64. Everything But The Girl, Idlewild (Sire, 1988)

After forays into twangy, jangly rock (Love Not Money) and grandiose orchestral flourishes (Baby The Stars Shine Bright), Tracey Thorn and Ben Watt went back to basics for their fourth album.
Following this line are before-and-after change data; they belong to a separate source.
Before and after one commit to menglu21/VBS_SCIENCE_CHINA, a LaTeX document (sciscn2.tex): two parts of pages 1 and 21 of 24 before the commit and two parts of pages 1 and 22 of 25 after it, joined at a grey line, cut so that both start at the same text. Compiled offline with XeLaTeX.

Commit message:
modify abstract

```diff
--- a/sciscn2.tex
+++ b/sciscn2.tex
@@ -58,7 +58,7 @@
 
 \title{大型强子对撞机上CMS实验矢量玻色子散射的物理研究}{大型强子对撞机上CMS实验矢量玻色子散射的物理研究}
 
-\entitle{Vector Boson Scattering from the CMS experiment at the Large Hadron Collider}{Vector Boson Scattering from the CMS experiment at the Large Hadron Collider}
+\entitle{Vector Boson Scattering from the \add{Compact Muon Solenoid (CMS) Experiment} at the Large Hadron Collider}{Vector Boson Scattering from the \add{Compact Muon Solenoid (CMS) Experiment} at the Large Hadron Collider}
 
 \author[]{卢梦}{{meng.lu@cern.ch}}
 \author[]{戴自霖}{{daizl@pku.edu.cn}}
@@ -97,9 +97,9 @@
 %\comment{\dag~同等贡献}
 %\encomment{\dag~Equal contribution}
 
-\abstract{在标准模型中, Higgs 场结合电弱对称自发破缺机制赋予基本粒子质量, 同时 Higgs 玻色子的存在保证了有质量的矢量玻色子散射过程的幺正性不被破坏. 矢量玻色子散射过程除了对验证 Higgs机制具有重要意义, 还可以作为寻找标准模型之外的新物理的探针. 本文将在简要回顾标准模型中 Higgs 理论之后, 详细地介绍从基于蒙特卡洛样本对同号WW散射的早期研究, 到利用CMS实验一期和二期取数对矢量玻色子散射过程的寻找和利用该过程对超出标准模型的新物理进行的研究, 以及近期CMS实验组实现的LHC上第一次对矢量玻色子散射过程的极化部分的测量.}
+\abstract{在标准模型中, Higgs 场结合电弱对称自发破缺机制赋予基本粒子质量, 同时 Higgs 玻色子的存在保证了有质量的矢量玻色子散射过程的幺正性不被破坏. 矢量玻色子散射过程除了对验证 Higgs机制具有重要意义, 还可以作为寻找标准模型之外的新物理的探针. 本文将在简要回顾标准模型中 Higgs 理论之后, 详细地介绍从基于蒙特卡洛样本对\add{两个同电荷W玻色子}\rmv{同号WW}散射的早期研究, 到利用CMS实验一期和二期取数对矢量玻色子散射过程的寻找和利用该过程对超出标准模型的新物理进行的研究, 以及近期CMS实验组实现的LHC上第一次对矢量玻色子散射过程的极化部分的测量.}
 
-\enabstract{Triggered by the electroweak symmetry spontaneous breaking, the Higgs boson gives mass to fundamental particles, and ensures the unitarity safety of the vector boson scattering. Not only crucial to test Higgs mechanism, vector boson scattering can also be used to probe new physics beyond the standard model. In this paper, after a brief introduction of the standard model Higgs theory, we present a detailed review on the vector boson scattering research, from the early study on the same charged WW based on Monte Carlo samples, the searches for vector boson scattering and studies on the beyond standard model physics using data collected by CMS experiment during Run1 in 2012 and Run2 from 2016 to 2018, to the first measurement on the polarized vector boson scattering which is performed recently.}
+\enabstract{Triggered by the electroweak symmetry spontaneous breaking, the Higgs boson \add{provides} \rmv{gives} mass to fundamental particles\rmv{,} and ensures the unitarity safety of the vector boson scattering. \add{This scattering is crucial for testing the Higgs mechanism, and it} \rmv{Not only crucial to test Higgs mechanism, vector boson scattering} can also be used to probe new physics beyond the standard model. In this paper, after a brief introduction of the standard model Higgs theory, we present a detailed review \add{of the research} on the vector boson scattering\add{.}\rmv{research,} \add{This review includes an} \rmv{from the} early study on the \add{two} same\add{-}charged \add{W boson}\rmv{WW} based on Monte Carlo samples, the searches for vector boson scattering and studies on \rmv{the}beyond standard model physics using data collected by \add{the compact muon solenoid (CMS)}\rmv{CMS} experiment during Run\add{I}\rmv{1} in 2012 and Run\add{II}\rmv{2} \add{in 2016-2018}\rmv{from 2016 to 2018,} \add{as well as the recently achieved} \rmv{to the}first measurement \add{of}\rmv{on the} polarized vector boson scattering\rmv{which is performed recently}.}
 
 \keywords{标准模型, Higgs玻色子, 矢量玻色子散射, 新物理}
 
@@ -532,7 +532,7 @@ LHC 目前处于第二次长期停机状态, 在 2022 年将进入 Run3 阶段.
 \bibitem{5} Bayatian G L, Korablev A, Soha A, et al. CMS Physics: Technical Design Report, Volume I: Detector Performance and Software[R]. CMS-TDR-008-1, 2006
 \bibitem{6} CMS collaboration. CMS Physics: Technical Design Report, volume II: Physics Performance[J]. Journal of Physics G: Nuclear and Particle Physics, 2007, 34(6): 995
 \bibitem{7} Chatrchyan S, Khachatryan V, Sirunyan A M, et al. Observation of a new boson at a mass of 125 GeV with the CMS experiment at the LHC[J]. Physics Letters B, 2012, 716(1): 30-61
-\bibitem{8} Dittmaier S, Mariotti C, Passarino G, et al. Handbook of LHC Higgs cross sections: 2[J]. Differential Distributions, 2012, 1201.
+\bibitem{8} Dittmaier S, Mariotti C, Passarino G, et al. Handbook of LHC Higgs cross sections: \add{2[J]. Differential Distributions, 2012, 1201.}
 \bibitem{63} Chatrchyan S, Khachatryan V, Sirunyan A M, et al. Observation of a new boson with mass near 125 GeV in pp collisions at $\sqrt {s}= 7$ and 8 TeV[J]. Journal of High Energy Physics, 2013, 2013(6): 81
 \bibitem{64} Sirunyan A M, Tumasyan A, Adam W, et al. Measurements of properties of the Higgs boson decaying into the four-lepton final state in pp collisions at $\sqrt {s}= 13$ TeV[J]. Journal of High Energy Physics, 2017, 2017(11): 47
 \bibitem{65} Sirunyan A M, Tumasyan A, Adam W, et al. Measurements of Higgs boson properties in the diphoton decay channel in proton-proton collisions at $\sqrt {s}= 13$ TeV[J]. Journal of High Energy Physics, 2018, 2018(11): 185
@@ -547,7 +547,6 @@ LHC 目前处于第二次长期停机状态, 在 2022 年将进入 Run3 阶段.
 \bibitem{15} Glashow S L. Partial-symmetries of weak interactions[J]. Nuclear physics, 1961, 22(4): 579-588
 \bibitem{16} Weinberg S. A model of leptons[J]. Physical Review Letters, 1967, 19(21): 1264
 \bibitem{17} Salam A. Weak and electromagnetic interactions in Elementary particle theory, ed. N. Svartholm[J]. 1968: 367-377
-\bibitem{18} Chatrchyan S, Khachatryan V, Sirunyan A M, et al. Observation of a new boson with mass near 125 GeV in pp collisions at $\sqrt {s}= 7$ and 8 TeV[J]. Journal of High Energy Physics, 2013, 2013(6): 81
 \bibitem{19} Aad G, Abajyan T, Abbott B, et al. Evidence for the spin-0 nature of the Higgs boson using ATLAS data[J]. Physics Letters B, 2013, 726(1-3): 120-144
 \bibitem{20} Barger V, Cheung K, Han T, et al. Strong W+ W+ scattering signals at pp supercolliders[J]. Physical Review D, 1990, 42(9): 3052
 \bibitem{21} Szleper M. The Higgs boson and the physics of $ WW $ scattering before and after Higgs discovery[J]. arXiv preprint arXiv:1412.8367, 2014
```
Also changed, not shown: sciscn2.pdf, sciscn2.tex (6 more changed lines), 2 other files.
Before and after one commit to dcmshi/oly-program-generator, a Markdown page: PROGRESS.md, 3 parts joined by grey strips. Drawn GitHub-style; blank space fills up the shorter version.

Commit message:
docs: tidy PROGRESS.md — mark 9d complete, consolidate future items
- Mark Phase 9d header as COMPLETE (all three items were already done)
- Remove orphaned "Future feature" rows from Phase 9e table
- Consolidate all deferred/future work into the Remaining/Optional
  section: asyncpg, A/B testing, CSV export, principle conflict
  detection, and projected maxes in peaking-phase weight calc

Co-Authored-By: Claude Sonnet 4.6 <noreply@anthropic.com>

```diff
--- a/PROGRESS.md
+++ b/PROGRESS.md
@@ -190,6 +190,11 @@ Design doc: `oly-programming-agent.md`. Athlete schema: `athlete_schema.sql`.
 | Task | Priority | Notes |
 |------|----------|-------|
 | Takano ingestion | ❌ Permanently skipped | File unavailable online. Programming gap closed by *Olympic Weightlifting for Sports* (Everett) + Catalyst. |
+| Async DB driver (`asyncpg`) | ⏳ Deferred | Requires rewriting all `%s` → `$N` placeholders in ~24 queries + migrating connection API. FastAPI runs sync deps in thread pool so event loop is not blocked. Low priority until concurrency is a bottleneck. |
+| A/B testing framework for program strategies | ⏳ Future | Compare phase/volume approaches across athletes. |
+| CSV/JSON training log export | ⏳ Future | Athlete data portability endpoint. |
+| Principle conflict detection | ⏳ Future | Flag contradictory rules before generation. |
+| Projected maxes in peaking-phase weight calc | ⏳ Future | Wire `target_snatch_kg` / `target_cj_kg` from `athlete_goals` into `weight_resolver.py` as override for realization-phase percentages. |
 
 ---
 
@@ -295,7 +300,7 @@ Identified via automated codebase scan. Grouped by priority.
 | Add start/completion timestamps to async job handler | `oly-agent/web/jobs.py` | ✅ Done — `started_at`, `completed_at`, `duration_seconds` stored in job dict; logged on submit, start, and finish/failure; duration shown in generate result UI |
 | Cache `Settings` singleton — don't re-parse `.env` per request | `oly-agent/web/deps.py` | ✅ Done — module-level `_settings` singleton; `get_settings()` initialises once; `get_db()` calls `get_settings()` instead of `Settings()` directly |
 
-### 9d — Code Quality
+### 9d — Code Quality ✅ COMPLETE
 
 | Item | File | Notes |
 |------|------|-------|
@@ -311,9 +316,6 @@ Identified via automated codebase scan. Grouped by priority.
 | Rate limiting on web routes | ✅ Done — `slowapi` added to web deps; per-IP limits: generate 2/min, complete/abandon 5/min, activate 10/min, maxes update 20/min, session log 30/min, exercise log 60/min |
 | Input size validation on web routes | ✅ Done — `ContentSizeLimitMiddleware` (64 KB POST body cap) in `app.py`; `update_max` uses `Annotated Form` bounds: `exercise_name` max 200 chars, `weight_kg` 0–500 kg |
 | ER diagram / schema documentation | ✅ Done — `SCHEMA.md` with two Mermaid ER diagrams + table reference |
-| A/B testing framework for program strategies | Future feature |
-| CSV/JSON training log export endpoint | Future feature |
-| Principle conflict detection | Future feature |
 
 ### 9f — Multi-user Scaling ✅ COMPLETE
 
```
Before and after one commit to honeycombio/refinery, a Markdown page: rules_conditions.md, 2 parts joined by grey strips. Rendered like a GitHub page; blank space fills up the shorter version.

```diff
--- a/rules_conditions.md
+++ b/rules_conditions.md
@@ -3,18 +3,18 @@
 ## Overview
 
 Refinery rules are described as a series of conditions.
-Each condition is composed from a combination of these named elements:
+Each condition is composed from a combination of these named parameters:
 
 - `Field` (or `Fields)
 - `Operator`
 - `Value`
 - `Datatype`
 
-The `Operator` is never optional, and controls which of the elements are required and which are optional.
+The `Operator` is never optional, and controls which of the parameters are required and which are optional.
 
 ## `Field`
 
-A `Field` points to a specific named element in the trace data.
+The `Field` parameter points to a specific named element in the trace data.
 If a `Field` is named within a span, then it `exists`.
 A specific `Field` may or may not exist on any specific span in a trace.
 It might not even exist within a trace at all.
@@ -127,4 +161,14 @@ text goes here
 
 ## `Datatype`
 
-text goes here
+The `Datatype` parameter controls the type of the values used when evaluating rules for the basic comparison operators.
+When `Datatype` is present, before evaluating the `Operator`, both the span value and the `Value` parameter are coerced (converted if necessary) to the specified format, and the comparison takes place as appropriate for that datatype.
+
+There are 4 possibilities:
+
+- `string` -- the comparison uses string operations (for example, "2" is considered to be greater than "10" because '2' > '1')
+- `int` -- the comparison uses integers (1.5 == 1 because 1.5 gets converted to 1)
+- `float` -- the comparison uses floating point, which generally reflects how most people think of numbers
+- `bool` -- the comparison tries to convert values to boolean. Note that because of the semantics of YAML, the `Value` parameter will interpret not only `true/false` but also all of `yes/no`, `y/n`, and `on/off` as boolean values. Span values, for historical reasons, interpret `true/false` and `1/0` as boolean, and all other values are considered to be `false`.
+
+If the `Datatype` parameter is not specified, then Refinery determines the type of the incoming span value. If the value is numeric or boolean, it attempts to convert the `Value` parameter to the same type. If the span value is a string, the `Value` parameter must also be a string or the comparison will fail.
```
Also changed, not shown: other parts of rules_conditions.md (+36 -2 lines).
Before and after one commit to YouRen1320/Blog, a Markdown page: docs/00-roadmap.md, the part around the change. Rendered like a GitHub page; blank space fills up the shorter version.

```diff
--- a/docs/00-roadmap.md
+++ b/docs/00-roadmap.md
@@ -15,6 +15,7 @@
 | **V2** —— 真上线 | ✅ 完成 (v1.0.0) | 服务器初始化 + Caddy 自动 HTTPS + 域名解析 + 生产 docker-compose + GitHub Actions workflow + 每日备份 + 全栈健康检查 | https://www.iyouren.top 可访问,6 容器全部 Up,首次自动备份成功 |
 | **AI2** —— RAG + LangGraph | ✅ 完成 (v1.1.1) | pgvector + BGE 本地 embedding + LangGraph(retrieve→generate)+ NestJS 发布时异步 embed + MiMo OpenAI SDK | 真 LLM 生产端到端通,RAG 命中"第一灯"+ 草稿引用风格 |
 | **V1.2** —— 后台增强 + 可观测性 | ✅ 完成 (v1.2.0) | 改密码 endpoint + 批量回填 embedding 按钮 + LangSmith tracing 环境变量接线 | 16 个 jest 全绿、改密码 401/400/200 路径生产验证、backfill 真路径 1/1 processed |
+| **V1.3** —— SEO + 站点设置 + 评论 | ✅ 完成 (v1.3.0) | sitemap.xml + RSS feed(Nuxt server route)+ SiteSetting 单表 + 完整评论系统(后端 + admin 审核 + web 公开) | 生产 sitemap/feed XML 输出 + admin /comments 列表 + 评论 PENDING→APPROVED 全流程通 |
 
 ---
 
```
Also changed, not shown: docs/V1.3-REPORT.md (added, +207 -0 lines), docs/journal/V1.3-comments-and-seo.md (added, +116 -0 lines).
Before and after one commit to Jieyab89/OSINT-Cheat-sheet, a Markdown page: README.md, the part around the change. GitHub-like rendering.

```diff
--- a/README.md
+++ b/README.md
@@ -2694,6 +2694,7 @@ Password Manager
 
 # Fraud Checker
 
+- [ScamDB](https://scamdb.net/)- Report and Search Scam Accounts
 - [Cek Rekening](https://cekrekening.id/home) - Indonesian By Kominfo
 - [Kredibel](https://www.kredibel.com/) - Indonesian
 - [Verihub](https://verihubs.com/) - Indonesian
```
Like prime Carole King or Laura Nyro, the songs here revolve around ordinary but intimate themes: from childhood memories ("Oxford Street") and the shifting nature of enduring friendships ("Blue Moon Rose") to longing to raise a child ("Apron Strings") and hesitating to do so in a violent world ("The Night I Heard Caruso Sing"). Apart from a little unfortunate late '80s studio polish, it remains their second best album (the best one will be in my top ten), and perhaps their loveliest--it exudes beauty in its melancholia, perfectly summed up in one song's title: "Lonesome For a Place I Know".